_Directions for this task:_ The data that follows is to be copied exactly, with each image removed.

Start of Raw data

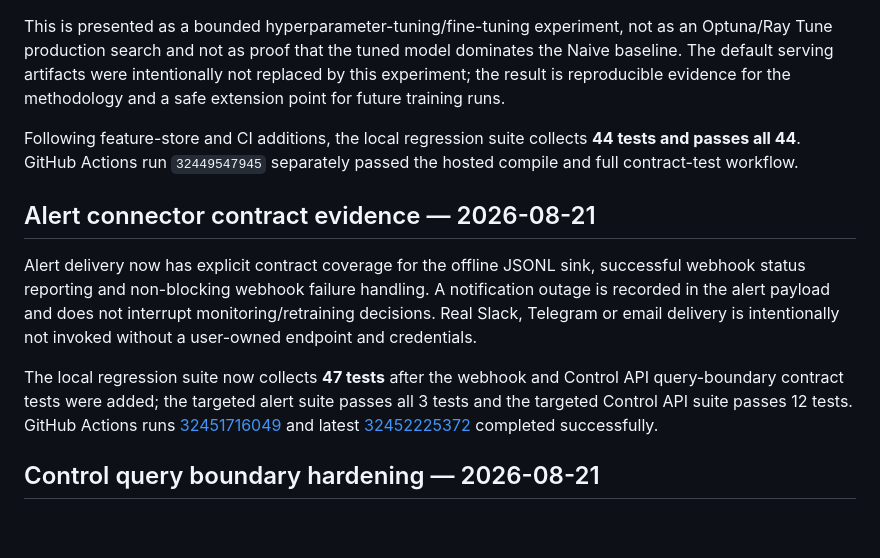
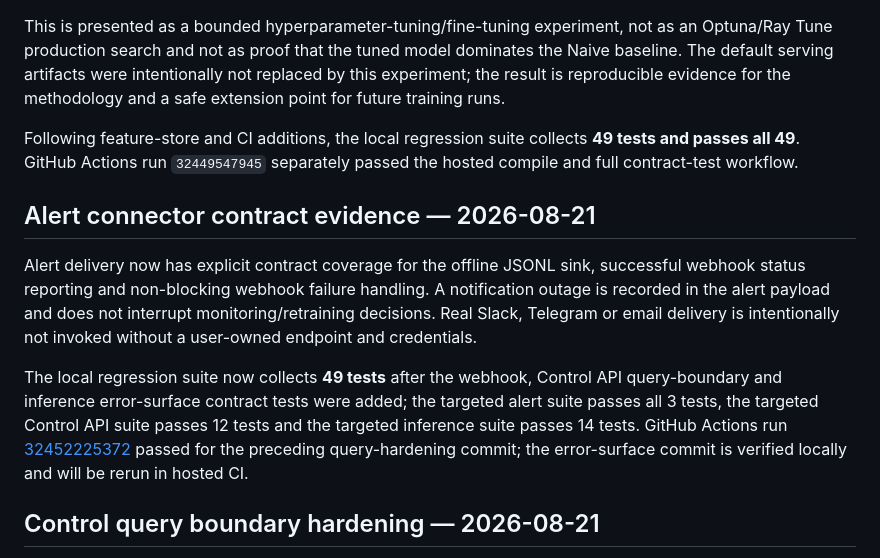
Before and after one commit to erotonin/NT114-MLOps-Stock, a Markdown page: MLOps-Stock/docs/IMPLEMENTATION_STATUS.md, the part around the change. Drawn GitHub-style; blank space fills up the shorter version.

Commit message:
docs: record sanitized error acceptance

```diff
--- a/MLOps-Stock/docs/IMPLEMENTATION_STATUS.md
+++ b/MLOps-Stock/docs/IMPLEMENTATION_STATUS.md
@@ -143,13 +143,13 @@ The optional tuning script `scripts/tune_lgbm.py` now evaluates three LightGBM c
 
 This is presented as a bounded hyperparameter-tuning/fine-tuning experiment, not as an Optuna/Ray Tune production search and not as proof that the tuned model dominates the Naive baseline. The default serving artifacts were intentionally not replaced by this experiment; the result is reproducible evidence for the methodology and a safe extension point for future training runs.
 
-Following feature-store and CI additions, the local regression suite collects **44 tests and passes all 44**. GitHub Actions run `32449547945` separately passed the hosted compile and full contract-test workflow.
+Following feature-store and CI additions, the local regression suite collects **49 tests and passes all 49**. GitHub Actions run `32449547945` separately passed the hosted compile and full contract-test workflow.
 
 ## Alert connector contract evidence — 2026-08-21
 
 Alert delivery now has explicit contract coverage for the offline JSONL sink, successful webhook status reporting and non-blocking webhook failure handling. A notification outage is recorded in the alert payload and does not interrupt monitoring/retraining decisions. Real Slack, Telegram or email delivery is intentionally not invoked without a user-owned endpoint and credentials.
 
-The local regression suite now collects **47 tests** after the webhook and Control API query-boundary contract tests were added; the targeted alert suite passes all 3 tests and the targeted Control API suite passes 12 tests. GitHub Actions runs [32451716049](https://github.com/erotonin/NT114-MLOps-Stock/actions/runs/32451716049) and latest [32452225372](https://github.com/erotonin/NT114-MLOps-Stock/actions/runs/32452225372) completed successfully.
+The local regression suite now collects **49 tests** after the webhook, Control API query-boundary and inference error-surface contract tests were added; the targeted alert suite passes all 3 tests, the targeted Control API suite passes 12 tests and the targeted inference suite passes 14 tests. GitHub Actions run [32452225372](https://github.com/erotonin/NT114-MLOps-Stock/actions/runs/32452225372) passed for the preceding query-hardening commit; the error-surface commit is verified locally and will be rerun in hosted CI.
 
 ## Control query boundary hardening — 2026-08-21
 
```
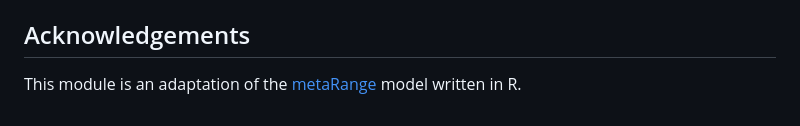
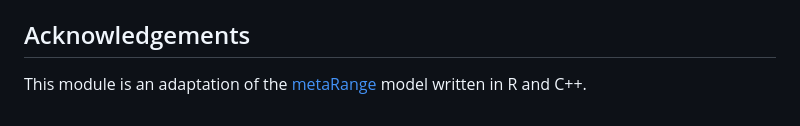
Before and after one commit to janablechschmidt/MetaRange.jl, a Markdown page: README.md, the part around the change. Rendered like a GitHub page.

Commit message:
update metaRange R link

```diff
--- a/README.md
+++ b/README.md
@@ -92,4 +92,4 @@ This project is licensed under the terms of the **MIT** license. See `LICENSE` f
 
 ## Acknowledgements
 
-This module is an adaptation of the [metaRange](https://srfall.github.io/metaRange) model written in R.
+This module is an adaptation of the [metaRange](https://metarange.github.io/metaRange/) model written in R and C++.
```
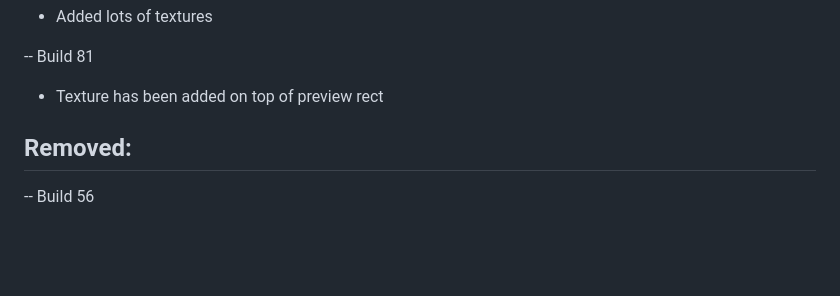
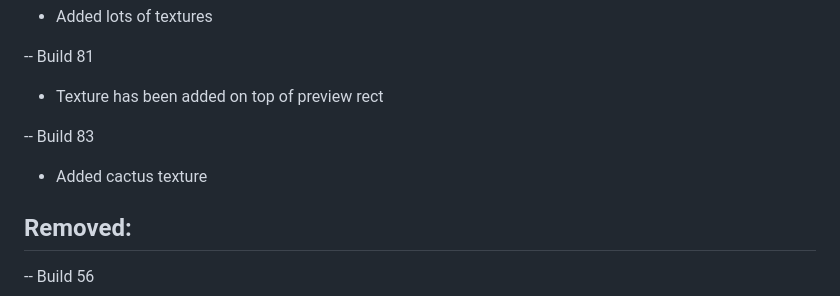
Before and after one commit to Mikicrepstudios/Random-SDL-Game, a Markdown page: output/CHANGELOGS.md, the part around the change. GitHub-like rendering; blank space fills up the shorter version.

```diff
--- a/output/CHANGELOGS.md
+++ b/output/CHANGELOGS.md
@@ -78,6 +78,9 @@
 
 -- Build 81
 - Texture has been added on top of preview rect
+
+-- Build 83
+- Added cactus texture
 
 ## Removed:
 -- Build 56
```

End of Raw data

_Response area:_
Before and after one commit to erotonin/NT114-MLOps-Stock, a Markdown page: MLOps-Stock/docs/IMPLEMENTATION_STATUS.md, the part around the change. Drawn GitHub-style; blank space fills up the shorter version.

Commit message:
docs: record sanitized error acceptance

```diff
--- a/MLOps-Stock/docs/IMPLEMENTATION_STATUS.md
+++ b/MLOps-Stock/docs/IMPLEMENTATION_STATUS.md
@@ -143,13 +143,13 @@ The optional tuning script `scripts/tune_lgbm.py` now evaluates three LightGBM c
 
 This is presented as a bounded hyperparameter-tuning/fine-tuning experiment, not as an Optuna/Ray Tune production search and not as proof that the tuned model dominates the Naive baseline. The default serving artifacts were intentionally not replaced by this experiment; the result is reproducible evidence for the methodology and a safe extension point for future training runs.
 
-Following feature-store and CI additions, the local regression suite collects **44 tests and passes all 44**. GitHub Actions run `32449547945` separately passed the hosted compile and full contract-test workflow.
+Following feature-store and CI additions, the local regression suite collects **49 tests and passes all 49**. GitHub Actions run `32449547945` separately passed the hosted compile and full contract-test workflow.
 
 ## Alert connector contract evidence — 2026-08-21
 
 Alert delivery now has explicit contract coverage for the offline JSONL sink, successful webhook status reporting and non-blocking webhook failure handling. A notification outage is recorded in the alert payload and does not interrupt monitoring/retraining decisions. Real Slack, Telegram or email delivery is intentionally not invoked without a user-owned endpoint and credentials.
 
-The local regression suite now collects **47 tests** after the webhook and Control API query-boundary contract tests were added; the targeted alert suite passes all 3 tests and the targeted Control API suite passes 12 tests. GitHub Actions runs [32451716049](https://github.com/erotonin/NT114-MLOps-Stock/actions/runs/32451716049) and latest [32452225372](https://github.com/erotonin/NT114-MLOps-Stock/actions/runs/32452225372) completed successfully.
+The local regression suite now collects **49 tests** after the webhook, Control API query-boundary and inference error-surface contract tests were added; the targeted alert suite passes all 3 tests, the targeted Control API suite passes 12 tests and the targeted inference suite passes 14 tests. GitHub Actions run [32452225372](https://github.com/erotonin/NT114-MLOps-Stock/actions/runs/32452225372) passed for the preceding query-hardening commit; the error-surface commit is verified locally and will be rerun in hosted CI.
 
 ## Control query boundary hardening — 2026-08-21
 
```
Before and after one commit to janablechschmidt/MetaRange.jl, a Markdown page: README.md, the part around the change. Rendered like a GitHub page.

Commit message:
update metaRange R link

```diff
--- a/README.md
+++ b/README.md
@@ -92,4 +92,4 @@ This project is licensed under the terms of the **MIT** license. See `LICENSE` f
 
 ## Acknowledgements
 
-This module is an adaptation of the [metaRange](https://srfall.github.io/metaRange) model written in R.
+This module is an adaptation of the [metaRange](https://metarange.github.io/metaRange/) model written in R and C++.
```
Before and after one commit to Mikicrepstudios/Random-SDL-Game, a Markdown page: output/CHANGELOGS.md, the part around the change. GitHub-like rendering; blank space fills up the shorter version.

```diff
--- a/output/CHANGELOGS.md
+++ b/output/CHANGELOGS.md
@@ -78,6 +78,9 @@
 
 -- Build 81
 - Texture has been added on top of preview rect
+
+-- Build 83
+- Added cactus texture
 
 ## Removed:
 -- Build 56
```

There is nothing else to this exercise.